# Task to complete:
What you produce should be every line from the data that includes "rows".
(Data Opens)
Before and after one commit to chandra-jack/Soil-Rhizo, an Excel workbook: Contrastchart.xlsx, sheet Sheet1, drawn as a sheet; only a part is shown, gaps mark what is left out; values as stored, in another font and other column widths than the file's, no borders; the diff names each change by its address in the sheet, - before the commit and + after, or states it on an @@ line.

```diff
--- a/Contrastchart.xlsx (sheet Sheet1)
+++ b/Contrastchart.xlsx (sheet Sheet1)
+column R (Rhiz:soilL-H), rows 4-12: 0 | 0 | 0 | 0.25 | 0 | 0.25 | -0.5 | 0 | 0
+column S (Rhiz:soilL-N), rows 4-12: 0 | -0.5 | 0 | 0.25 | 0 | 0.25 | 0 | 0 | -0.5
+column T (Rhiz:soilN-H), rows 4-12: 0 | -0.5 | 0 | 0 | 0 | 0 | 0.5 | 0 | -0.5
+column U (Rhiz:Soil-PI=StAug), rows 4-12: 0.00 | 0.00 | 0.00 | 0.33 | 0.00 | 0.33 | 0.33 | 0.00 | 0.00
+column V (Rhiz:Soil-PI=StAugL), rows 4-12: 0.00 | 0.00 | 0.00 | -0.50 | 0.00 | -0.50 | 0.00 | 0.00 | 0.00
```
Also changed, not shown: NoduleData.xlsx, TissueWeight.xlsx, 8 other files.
(Data Closes)
# Finished task:
+column R (Rhiz:soilL-H), rows 4-12: 0 | 0 | 0 | 0.25 | 0 | 0.25 | -0.5 | 0 | 0
+column S (Rhiz:soilL-N), rows 4-12: 0 | -0.5 | 0 | 0.25 | 0 | 0.25 | 0 | 0 | -0.5
+column T (Rhiz:soilN-H), rows 4-12: 0 | -0.5 | 0 | 0 | 0 | 0 | 0.5 | 0 | -0.5
+column U (Rhiz:Soil-PI=StAug), rows 4-12: 0.00 | 0.00 | 0.00 | 0.33 | 0.00 | 0.33 | 0.33 | 0.00 | 0.00
+column V (Rhiz:Soil-PI=StAugL), rows 4-12: 0.00 | 0.00 | 0.00 | -0.50 | 0.00 | -0.50 | 0.00 | 0.00 | 0.00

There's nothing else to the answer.